Data excerpts:
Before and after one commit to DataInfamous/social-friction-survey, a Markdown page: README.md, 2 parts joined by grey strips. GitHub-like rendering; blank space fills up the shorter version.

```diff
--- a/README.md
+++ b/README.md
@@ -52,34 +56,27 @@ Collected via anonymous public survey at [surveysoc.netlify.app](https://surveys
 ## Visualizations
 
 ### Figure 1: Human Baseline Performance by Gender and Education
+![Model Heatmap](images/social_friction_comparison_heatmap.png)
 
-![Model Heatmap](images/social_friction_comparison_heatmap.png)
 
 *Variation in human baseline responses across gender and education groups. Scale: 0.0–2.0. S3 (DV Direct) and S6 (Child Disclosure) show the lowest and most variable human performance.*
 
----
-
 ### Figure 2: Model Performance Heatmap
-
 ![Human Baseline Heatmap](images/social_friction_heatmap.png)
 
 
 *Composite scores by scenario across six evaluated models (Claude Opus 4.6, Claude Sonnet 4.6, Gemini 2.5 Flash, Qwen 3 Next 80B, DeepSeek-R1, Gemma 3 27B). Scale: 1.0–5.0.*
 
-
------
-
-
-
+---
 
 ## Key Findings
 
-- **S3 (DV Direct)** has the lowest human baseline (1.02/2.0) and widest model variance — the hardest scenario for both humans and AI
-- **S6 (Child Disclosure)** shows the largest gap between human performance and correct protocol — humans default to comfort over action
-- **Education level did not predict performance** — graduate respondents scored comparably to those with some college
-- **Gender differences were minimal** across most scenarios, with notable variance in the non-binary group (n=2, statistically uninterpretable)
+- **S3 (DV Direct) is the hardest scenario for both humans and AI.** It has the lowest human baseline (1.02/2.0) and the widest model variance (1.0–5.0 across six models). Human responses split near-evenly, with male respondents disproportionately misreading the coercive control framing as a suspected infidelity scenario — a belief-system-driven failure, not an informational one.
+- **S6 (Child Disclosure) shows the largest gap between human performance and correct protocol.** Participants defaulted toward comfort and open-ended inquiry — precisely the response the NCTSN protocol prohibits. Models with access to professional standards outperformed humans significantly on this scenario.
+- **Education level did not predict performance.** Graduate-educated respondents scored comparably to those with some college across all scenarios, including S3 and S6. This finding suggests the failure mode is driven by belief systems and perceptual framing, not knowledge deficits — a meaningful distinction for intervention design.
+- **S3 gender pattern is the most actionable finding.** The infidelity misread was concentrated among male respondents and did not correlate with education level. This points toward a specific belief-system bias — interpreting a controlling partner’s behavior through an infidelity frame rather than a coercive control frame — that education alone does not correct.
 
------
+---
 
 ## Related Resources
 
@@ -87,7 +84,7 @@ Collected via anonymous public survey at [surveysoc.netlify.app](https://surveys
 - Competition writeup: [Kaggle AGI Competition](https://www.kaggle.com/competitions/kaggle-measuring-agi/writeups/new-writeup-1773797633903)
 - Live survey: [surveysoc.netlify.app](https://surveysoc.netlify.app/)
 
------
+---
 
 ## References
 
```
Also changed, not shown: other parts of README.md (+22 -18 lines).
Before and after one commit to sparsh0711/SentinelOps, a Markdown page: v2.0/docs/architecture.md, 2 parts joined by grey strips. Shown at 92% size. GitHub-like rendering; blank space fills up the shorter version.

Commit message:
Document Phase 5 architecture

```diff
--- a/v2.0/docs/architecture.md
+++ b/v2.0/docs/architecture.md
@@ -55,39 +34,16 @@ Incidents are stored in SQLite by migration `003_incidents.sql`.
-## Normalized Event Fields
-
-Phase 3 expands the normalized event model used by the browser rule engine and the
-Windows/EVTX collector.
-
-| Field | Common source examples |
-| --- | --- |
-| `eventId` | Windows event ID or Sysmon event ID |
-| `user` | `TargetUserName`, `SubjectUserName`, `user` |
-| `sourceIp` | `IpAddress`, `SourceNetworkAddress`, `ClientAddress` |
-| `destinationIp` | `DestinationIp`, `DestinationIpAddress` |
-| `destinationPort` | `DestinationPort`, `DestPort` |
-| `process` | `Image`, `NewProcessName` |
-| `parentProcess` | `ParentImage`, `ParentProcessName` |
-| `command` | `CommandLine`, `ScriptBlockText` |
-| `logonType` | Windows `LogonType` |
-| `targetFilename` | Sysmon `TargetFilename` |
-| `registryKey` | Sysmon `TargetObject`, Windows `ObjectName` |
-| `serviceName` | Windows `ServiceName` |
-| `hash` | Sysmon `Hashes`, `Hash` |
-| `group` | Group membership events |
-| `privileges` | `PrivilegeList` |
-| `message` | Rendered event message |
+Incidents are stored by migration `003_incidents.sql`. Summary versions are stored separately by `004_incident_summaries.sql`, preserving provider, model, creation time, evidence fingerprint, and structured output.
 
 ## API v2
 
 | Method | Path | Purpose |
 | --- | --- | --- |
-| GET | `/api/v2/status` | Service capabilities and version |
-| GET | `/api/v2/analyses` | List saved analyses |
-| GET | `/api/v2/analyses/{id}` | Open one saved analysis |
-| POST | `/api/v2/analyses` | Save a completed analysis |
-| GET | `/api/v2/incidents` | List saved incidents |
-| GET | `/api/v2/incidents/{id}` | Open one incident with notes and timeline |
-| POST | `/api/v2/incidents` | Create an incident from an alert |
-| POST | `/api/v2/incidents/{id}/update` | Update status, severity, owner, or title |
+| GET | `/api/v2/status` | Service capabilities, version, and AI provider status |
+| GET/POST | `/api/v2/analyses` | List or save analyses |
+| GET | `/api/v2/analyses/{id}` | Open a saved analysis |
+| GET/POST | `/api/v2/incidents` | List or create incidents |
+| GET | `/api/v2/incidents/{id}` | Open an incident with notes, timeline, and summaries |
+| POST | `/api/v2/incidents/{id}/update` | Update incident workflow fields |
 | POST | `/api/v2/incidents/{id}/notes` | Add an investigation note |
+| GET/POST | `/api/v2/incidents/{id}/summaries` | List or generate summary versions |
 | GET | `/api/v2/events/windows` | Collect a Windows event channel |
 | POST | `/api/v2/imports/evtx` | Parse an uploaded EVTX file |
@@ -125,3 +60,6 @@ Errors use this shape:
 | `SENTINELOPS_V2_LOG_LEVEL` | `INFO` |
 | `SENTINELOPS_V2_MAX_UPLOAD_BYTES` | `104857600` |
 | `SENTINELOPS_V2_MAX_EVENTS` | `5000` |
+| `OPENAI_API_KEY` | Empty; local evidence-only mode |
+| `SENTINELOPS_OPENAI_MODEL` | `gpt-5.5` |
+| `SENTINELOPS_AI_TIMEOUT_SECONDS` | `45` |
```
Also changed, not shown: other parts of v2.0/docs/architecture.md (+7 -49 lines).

The problem: Please determine how many lines in the entries contain the word "README" and reply with that figure alone.

Written solution: 4